Backpacker Magazine’s Complete Guide to Outdoor Gear Maintenance and Repair is your ticket to becoming a camping gear repair guru. Author Kirstin Hostetter’s well illustrated, carefully explained directions return your investment with the first piece of damaged gear you save.
Maintaining and repairing modern clothing, sleeping bags, backpacks, stoves and tents is not a simple as slapping on a bit of duct-tape. You are much more likely to find siliconized nylon, GoreTex titanium and Fastex buckles rather than canvas, brass or leather in a Scout campsite these days. Duct-tape repairs are, at best, a temporary solution and they may cause even more damage in some instances. Tossing your GoreTex jacket or down sleeping bag in the washer is tantamount to tossing it into the trash (don’t ask me how I know).
Scouts are pretty hard on gear and a well-stocked repair kit and (perhaps more importantly) knowing how to use it can save a camping trip. If you wake up in the middle of the first night of a week-long backpacking trip to find your inflatable sleeping pad as flat as a pancake, or put a good-sized hole in your tent, or break the zipper of your rain jacket you’ll be happy you invested the time reading the guide and put together a good repair kit.
There’s one gear problem particular to Scouting nobody can fix (nor would we want to); our Scouts outgrow more things than they wear out!
The author recommends a basic gear repair kit including a few items you’ll always want to have on hand:
|Zippers are the Achilles’s heel of camping gear, but in most cases they are simple to repair. This kit has a selection of the most common sliders (the source of most zipper failures), a seam ripper, thread, needles and repair instructions and weighs a svelte 2.4 ounces. McNett Gear Aid Zipper Repair Kit|
|Seam Grip is the almost universal goo for repairing fabrics and plastics. McNett Seam Grip Seam Sealer and Outdoor Repair Tube with Brush Applicator|
|Tear-Aid is a clear fabric repair tape. The type A tape is what you want to carry (type B is for vinyl). Pack along a few extra alcohol prep pads (like the ones you’ll find in a first’s aid kit) to clean the area before applying repair tape. NRS Tear-Aid Patch|

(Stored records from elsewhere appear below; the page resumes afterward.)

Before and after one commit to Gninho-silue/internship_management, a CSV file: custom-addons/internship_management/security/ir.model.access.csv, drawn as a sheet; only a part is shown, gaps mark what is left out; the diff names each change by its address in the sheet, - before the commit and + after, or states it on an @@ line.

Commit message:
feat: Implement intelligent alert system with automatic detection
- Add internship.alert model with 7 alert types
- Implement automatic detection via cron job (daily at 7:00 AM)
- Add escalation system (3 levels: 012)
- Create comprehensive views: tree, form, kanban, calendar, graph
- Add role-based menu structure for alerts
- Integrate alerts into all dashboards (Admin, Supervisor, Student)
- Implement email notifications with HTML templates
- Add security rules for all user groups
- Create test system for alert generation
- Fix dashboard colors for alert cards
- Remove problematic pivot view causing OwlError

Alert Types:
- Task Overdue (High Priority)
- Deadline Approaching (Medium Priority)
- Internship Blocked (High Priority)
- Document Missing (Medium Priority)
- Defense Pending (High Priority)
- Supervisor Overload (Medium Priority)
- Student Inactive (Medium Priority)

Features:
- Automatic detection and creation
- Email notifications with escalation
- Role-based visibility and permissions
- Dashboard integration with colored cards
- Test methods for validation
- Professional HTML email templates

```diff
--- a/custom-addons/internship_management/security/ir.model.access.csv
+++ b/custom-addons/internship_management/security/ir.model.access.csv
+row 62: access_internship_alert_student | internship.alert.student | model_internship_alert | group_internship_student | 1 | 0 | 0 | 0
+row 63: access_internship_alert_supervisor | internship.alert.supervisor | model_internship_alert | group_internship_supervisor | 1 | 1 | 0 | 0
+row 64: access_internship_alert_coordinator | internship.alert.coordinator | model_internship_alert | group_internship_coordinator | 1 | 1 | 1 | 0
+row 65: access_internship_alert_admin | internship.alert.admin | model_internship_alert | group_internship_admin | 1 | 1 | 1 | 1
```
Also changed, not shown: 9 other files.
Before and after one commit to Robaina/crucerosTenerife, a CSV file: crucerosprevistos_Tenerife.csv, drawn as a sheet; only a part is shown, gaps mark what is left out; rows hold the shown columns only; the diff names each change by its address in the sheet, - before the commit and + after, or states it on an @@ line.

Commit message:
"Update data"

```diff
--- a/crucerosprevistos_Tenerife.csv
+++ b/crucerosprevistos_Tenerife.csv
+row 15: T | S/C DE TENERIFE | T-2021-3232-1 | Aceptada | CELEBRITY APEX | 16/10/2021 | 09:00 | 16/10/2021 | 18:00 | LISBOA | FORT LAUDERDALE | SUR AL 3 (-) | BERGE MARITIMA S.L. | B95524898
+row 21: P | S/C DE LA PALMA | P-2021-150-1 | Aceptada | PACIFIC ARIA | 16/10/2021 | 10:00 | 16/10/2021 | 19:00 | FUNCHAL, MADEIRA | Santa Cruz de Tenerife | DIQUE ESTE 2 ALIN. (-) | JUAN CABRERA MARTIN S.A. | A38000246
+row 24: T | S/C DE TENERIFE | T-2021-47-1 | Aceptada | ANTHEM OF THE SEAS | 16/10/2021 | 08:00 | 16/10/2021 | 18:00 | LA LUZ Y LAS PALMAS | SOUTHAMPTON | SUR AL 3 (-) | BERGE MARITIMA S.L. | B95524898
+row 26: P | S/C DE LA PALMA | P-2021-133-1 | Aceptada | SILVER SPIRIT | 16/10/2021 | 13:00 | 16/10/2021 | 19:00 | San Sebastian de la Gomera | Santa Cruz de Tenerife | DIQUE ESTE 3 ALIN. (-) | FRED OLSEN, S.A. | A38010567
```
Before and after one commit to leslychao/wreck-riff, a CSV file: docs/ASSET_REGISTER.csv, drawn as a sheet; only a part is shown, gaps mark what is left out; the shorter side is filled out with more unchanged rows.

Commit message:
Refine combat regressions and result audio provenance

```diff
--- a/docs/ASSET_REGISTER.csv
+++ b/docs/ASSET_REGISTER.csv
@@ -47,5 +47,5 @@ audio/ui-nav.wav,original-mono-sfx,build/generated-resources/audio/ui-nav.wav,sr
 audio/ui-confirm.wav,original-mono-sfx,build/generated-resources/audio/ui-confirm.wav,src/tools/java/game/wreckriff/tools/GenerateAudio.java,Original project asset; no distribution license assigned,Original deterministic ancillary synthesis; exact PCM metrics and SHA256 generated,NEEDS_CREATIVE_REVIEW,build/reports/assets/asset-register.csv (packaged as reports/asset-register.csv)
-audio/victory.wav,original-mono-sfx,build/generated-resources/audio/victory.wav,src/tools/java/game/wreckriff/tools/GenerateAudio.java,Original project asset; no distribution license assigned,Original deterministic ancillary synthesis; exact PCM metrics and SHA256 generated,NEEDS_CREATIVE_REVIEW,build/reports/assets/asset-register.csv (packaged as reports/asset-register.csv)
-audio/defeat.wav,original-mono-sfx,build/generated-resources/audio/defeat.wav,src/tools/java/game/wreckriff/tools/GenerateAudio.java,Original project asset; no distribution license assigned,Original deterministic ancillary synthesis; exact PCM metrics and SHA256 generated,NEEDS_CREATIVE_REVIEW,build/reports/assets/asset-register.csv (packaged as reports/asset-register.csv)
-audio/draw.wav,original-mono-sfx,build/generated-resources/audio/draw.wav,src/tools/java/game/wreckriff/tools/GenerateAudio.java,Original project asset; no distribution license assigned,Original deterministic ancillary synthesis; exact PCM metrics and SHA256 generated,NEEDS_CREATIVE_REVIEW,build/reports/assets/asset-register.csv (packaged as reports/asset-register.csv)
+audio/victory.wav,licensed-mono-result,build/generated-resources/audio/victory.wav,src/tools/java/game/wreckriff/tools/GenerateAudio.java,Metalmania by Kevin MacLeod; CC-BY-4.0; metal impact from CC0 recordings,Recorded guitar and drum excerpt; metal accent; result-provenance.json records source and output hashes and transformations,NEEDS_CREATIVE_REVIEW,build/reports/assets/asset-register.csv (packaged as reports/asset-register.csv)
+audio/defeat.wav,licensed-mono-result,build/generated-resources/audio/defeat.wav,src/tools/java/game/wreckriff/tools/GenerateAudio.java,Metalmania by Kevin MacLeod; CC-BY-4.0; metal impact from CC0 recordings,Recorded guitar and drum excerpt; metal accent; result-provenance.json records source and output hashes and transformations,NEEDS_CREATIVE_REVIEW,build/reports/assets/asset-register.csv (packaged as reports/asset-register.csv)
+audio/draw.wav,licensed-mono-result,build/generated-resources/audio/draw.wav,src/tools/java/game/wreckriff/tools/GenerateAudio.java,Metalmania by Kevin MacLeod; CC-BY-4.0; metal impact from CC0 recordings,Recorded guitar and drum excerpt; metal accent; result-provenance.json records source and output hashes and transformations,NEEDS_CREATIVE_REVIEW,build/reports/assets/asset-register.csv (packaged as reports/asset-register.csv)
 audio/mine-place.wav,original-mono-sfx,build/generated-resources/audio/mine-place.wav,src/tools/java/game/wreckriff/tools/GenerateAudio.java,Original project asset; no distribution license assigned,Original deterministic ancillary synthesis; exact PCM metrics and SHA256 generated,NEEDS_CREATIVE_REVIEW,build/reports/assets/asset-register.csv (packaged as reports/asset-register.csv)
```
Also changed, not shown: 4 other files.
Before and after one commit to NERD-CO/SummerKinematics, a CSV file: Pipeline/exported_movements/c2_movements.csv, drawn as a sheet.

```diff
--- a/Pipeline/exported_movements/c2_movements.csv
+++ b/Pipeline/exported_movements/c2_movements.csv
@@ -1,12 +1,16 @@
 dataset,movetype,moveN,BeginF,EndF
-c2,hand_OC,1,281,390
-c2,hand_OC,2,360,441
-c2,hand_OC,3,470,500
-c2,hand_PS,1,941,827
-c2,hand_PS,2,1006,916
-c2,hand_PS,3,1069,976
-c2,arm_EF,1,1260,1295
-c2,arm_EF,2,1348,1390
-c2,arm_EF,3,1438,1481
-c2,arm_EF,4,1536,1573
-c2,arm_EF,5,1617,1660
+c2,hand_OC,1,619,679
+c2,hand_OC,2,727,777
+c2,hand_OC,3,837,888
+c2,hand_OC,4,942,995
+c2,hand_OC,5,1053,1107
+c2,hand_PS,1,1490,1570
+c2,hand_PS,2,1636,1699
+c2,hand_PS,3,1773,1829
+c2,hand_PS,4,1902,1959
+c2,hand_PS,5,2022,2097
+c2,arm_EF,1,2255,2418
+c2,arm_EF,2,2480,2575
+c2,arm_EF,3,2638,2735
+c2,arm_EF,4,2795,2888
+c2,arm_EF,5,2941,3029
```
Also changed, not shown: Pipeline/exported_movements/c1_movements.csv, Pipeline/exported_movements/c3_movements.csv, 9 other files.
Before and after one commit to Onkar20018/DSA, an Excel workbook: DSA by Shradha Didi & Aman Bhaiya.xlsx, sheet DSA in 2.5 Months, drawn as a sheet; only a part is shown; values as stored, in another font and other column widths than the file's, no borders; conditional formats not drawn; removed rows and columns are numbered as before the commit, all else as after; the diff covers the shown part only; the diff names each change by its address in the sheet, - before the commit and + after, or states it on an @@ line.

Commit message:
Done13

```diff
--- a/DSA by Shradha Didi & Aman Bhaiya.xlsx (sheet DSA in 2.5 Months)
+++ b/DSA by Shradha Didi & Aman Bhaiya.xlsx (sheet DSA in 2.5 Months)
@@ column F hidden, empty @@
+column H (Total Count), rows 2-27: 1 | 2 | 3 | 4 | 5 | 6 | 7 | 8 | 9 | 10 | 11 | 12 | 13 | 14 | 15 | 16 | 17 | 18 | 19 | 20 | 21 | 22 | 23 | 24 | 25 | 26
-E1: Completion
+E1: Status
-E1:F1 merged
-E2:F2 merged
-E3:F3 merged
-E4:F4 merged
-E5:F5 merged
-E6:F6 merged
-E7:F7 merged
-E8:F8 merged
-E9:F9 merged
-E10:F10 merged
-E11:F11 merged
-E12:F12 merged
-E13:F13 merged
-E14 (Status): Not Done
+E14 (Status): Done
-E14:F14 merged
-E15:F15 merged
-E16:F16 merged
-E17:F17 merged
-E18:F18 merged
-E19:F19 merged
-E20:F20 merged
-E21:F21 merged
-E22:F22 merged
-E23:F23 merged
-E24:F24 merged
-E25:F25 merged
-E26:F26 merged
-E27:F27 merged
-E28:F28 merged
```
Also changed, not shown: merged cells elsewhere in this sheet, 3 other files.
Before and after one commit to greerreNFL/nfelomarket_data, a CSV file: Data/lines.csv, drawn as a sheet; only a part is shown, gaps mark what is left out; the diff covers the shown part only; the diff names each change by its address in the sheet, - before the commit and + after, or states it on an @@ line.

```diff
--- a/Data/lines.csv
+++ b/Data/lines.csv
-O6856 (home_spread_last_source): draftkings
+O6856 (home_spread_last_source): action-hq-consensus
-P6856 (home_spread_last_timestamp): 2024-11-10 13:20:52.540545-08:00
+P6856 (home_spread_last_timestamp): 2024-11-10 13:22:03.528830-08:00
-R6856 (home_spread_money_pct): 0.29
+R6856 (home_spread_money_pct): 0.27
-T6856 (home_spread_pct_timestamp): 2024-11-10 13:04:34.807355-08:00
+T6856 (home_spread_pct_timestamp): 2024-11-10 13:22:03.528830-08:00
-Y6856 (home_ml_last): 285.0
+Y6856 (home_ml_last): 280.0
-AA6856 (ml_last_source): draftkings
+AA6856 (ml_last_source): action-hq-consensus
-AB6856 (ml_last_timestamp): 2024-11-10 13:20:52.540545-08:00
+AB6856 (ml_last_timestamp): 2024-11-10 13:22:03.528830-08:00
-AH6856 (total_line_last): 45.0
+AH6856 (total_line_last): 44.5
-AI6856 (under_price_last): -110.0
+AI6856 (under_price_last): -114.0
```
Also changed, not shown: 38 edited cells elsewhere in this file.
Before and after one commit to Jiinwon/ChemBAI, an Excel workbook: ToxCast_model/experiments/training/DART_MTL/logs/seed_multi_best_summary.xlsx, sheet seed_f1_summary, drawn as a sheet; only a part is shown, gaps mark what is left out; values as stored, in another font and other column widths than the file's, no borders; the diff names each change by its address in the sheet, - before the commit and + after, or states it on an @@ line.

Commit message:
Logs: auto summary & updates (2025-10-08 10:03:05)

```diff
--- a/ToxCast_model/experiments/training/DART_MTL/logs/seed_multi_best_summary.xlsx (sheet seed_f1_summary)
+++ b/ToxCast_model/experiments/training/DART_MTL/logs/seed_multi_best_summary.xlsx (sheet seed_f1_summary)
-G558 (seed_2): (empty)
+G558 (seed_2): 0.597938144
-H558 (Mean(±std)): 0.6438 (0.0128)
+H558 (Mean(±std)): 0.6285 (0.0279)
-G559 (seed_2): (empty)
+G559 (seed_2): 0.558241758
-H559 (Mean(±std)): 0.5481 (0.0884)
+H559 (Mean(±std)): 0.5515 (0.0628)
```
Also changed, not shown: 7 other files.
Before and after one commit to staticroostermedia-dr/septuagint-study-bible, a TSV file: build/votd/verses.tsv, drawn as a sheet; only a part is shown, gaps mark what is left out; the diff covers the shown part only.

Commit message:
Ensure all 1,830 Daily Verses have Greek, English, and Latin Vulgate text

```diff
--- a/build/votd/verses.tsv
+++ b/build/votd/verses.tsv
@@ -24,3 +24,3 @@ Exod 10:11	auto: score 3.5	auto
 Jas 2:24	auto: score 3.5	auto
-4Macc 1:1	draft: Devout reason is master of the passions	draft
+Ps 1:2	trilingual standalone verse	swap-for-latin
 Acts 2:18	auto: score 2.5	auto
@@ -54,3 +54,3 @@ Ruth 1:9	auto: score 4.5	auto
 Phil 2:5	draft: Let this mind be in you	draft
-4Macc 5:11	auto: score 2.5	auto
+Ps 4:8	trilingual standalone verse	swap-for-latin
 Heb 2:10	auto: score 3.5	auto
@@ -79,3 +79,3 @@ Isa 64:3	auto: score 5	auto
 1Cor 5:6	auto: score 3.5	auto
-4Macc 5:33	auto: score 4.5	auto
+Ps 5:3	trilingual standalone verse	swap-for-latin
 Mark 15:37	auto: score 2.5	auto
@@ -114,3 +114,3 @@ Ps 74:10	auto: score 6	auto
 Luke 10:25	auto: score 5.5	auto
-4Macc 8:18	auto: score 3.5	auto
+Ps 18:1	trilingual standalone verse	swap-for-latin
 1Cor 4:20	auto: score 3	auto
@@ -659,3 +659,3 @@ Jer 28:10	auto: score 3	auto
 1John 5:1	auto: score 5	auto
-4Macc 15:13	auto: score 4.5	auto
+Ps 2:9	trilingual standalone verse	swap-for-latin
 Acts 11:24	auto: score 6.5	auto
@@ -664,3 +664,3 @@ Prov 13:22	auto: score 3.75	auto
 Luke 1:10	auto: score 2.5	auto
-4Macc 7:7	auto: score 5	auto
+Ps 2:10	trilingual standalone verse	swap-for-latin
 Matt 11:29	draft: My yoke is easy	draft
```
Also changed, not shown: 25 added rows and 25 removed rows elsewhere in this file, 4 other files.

|Backpacker magazine’s Complete Guide to Outdoor Gear Maintenance and Repair at Amazon|